The provision of popular shopping facilities for the masses today represents what
can be almost described as one of the country's " stable " industries, which, contrary to the experience in other channels of business, has been well maintained
during the past twelvemonth. So tar as the mail order development is concerned, I learn from a .first-hand source with Great Universal Stores that record trading has been done for the current financial year to conclude with end-March next. This news confirms the expectation of the chairman at the annual general meeting, in June last, when he stated that sales for the first nine weeks of the year showed a marked increase over the same period of the previous year, and that the outlook gave promise of a further substantial increase in earnings.
Trading profits of Great Universal Stores, which include dividends from subsidiaries, have risen steadily over the past three years, and the annual Ordinary distribution has been maintained at 50 per cent. for the past four financial periods, with the addition for three consecutive years of free capital bonuses at the rate of 10 per cent.

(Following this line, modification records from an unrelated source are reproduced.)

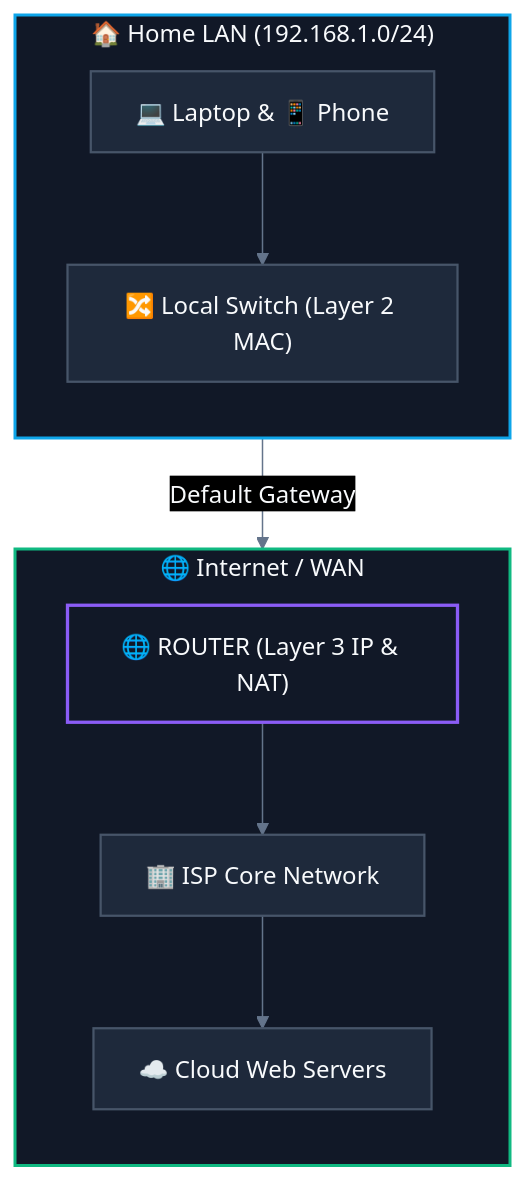
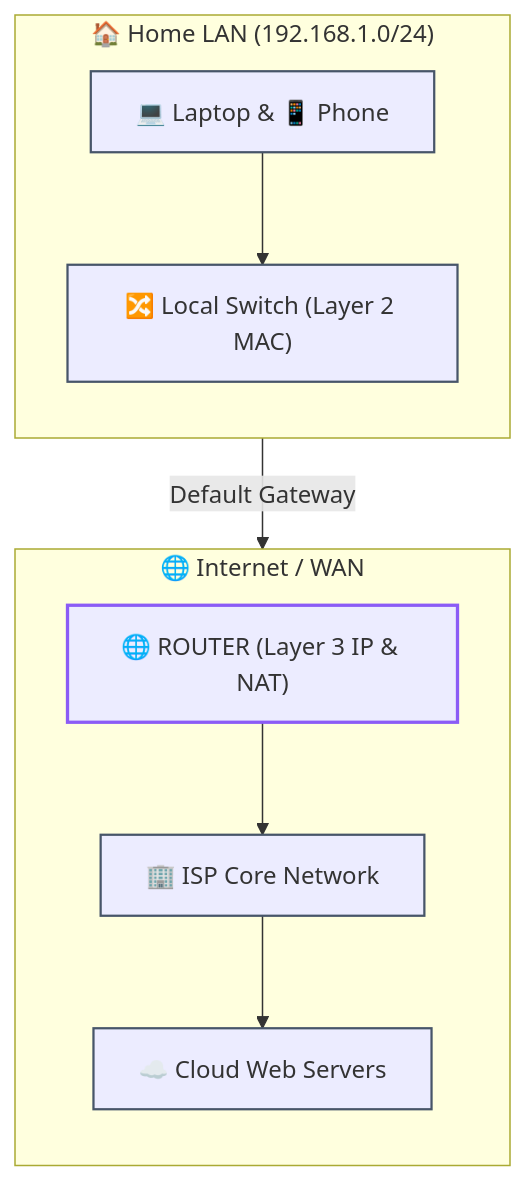
The third of 5 diagrams in CS/Computer Networking/01. Architecture & Fundamentals/05. Network Hardware - Hub, Switch, Router, Modem.md (abhinavbharti2345/CS_Notes), drawn with Mermaid before and after one commit. The commit also changed other lines of this file and 91 other files, not shown here.

````diff
--- a/CS/Computer Networking/01. Architecture & Fundamentals/05. Network Hardware - Hub, Switch, Router, Modem.md
+++ b/CS/Computer Networking/01. Architecture & Fundamentals/05. Network Hardware - Hub, Switch, Router, Modem.md
@@ -105,25 +103,22 @@
 ```mermaid
-%%{init: {'theme': 'base', 'themeVariables': { 'darkMode': true, 'background': '#0B0F14', 'mainBkg': '#111827', 'primaryColor': '#111827', 'primaryTextColor': '#F8FAFC', 'primaryBorderColor': '#38BDF8', 'lineColor': '#64748B', 'secondaryColor': '#0B0F14', 'tertiaryColor': '#0B0F14', 'clusterBkg': '#0B0F14', 'clusterBorder': '#38BDF8' }}}%%
 flowchart TD
     subgraph LAN ["🏠 Home LAN (192.168.1.0/24)"]
         direction TD
         Devices["💻 Laptop & 📱 Phone"] --> SwitchHome["🔀 Local Switch (Layer 2 MAC)"]
     end
 
     SwitchHome -->|"Default Gateway"| Router["🌐 ROUTER (Layer 3 IP & NAT)"]
     
     subgraph WAN ["🌐 Internet / WAN"]
         direction TD
         Router --> ISP["🏢 ISP Core Network"] --> Cloud["☁️ Cloud Web Servers"]
     end
 
-    classDef lan fill:#111827,stroke:#0ea5e9,stroke-width:2px,color:#F8FAFC;
-    classDef rtr fill:#111827,stroke:#8b5cf6,stroke-width:2.2px,color:#F8FAFC;
-    classDef wan fill:#111827,stroke:#10b981,stroke-width:2px,color:#F8FAFC;
-    classDef nodeStyle fill:#1e293b,stroke:#475569,stroke-width:1.5px,color:#F8FAFC;
+    classDef lan stroke:#0ea5e9,stroke-width:2px;
+    classDef rtr stroke:#8b5cf6,stroke-width:2.2px;
+    classDef wan stroke:#10b981,stroke-width:2px;
+    classDef nodeStyle stroke:#475569,stroke-width:1.5px;
 
-    class LAN lan;
-    class WAN wan;
     class Router rtr;
     class Devices,SwitchHome,ISP,Cloud nodeStyle;
 ```
````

each. Last year's Ordinary distribution was over-earned to the extent of 14.7 per cent., and results for the current year indicate that available earnings on the Ordinary capital of £496,801 will show a very large increase, although no advance in the dividend is anticipated for the moment.

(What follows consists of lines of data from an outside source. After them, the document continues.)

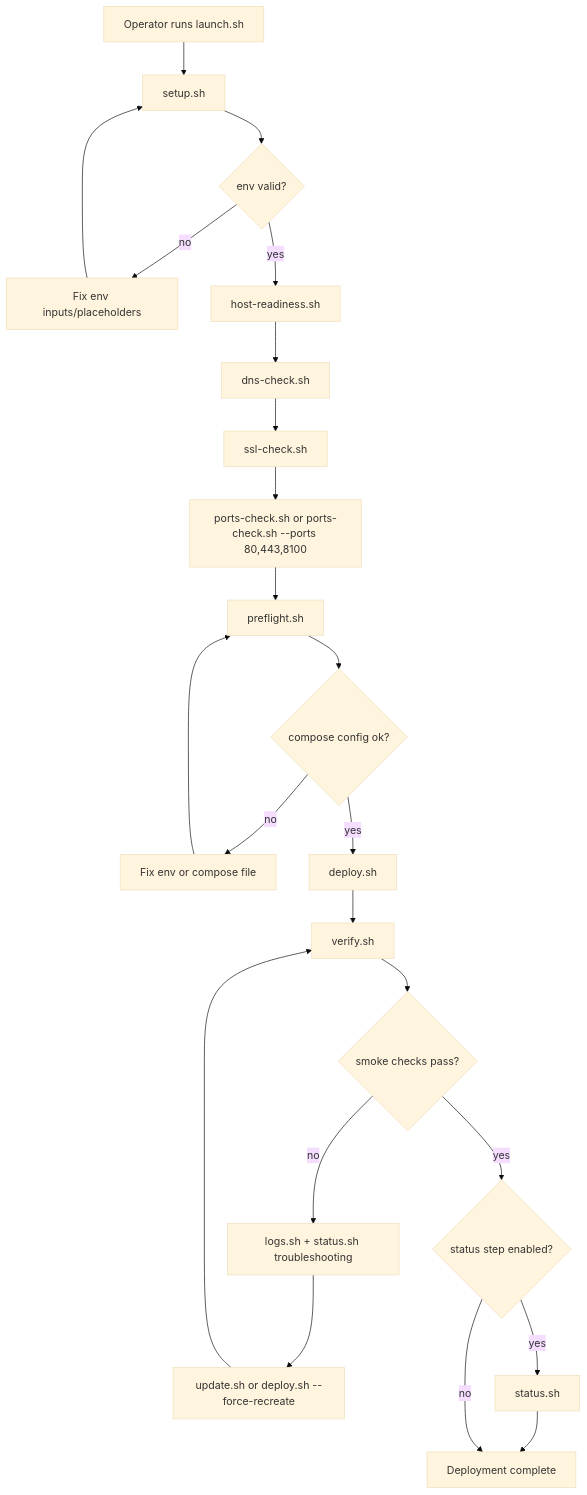
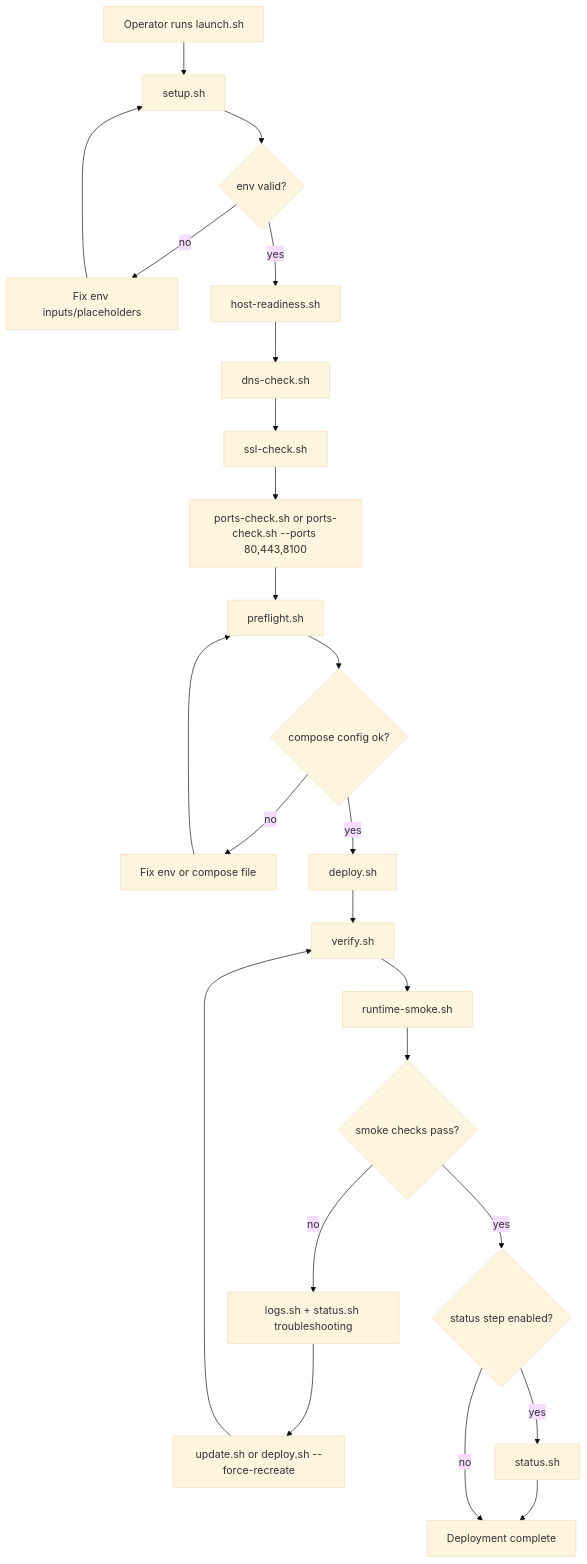
Before and after one commit to AmanVatsSharma/MailZen-Smart-Email-Management: the first of 3 diagrams in deploy/ec2/FLOW.md, drawn with Mermaid (base theme). The commit also changed other lines of this file and 6 other files, not shown here.

Commit message:
add runtime smoke checks for container-internal deployment validation

````diff
--- a/deploy/ec2/FLOW.md
+++ b/deploy/ec2/FLOW.md
@@ -8,25 +8,26 @@
 ```mermaid
 flowchart TD
   Start[Operator runs launch.sh] --> Setup[setup.sh]
   Setup --> EnvOK{env valid?}
   EnvOK -- no --> FixEnv[Fix env inputs/placeholders]
   FixEnv --> Setup
   EnvOK -- yes --> HostReady[host-readiness.sh]
   HostReady --> DnsCheck[dns-check.sh]
   DnsCheck --> SslCheck[ssl-check.sh]
   SslCheck --> PortsCheck[ports-check.sh or ports-check.sh --ports 80,443,8100]
   PortsCheck --> Preflight[preflight.sh]
   Preflight --> ComposeConfig{compose config ok?}
   ComposeConfig -- no --> FixConfig[Fix env or compose file]
   FixConfig --> Preflight
   ComposeConfig -- yes --> Deploy[deploy.sh]
   Deploy --> Verify[verify.sh]
-  Verify --> VerifyOK{smoke checks pass?}
+  Verify --> RuntimeSmoke[runtime-smoke.sh]
+  RuntimeSmoke --> VerifyOK{smoke checks pass?}
   VerifyOK -- no --> Logs[logs.sh + status.sh troubleshooting]
   Logs --> FixAndRedeploy[update.sh or deploy.sh --force-recreate]
   FixAndRedeploy --> Verify
   VerifyOK -- yes --> StatusGate{status step enabled?}
   StatusGate -- yes --> Status[status.sh]
   Status --> Done[Deployment complete]
   StatusGate -- no --> Done
 ```
````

Apparently the policy at present is to further enlarge the already imposing general reserve, now totalling £780,000, and there is always the possibility that one day a proportion of this might be capitalised and issued to Ordinary shareholders in the form of a free scrip bonus.
Recent inquiry for the Company's 5s. Ordinary shares—commonly known as " Gussies "—has shown the market to be very sparsely supplied with stock at around 29s. Investors who have been quietly acquiring the shares from this year's "low" of about 22s. 6d., are believed to. be firm holders, as it is difficult to better the current yield of approaching 8+ per cent. in any issue of a similar class.
The nature and rights of shares in relation to issued capital can often be very misleading, and readers would do well to note carefully the proportion oi capital represented when investing in p.t.,etence issues. Companies not infrequently impart a somewhat erroneous impression of security by the border-line use of the title Preference in connection with a certain variety of issues.
I could name a, number of so-called Participating Preference shares quoted on the Stock Exchange, which would be more accurately described as Preferred, in view of the proportion of the total capital represented, while the Ordinary are really Deferred. Take the example of a company with a so-called issued Preference capital of £115,000, and an issued Ordinary capital of £15,000. In a case like this, it is quite obvious that so long as profits attain the required level for any payment on the latter, dividends will be substantial, since the capital concerned is so small. Therefore the junior shares stand to receive all the plums while times are good, whilst directly earnings recede the so-called Pre
ference shareholders bear the brunt. In a case like this there is little doubt that the shares would be more honestly described as Preferred and Deferred.
I believe that there should be stricter inquiry into capital issues in order to ensure that different classes of shares fulfil their pretensions. As it is, investors who require a safe investment often go in for this type of Preference, which offers possibly less security than a first-class Ordinary share.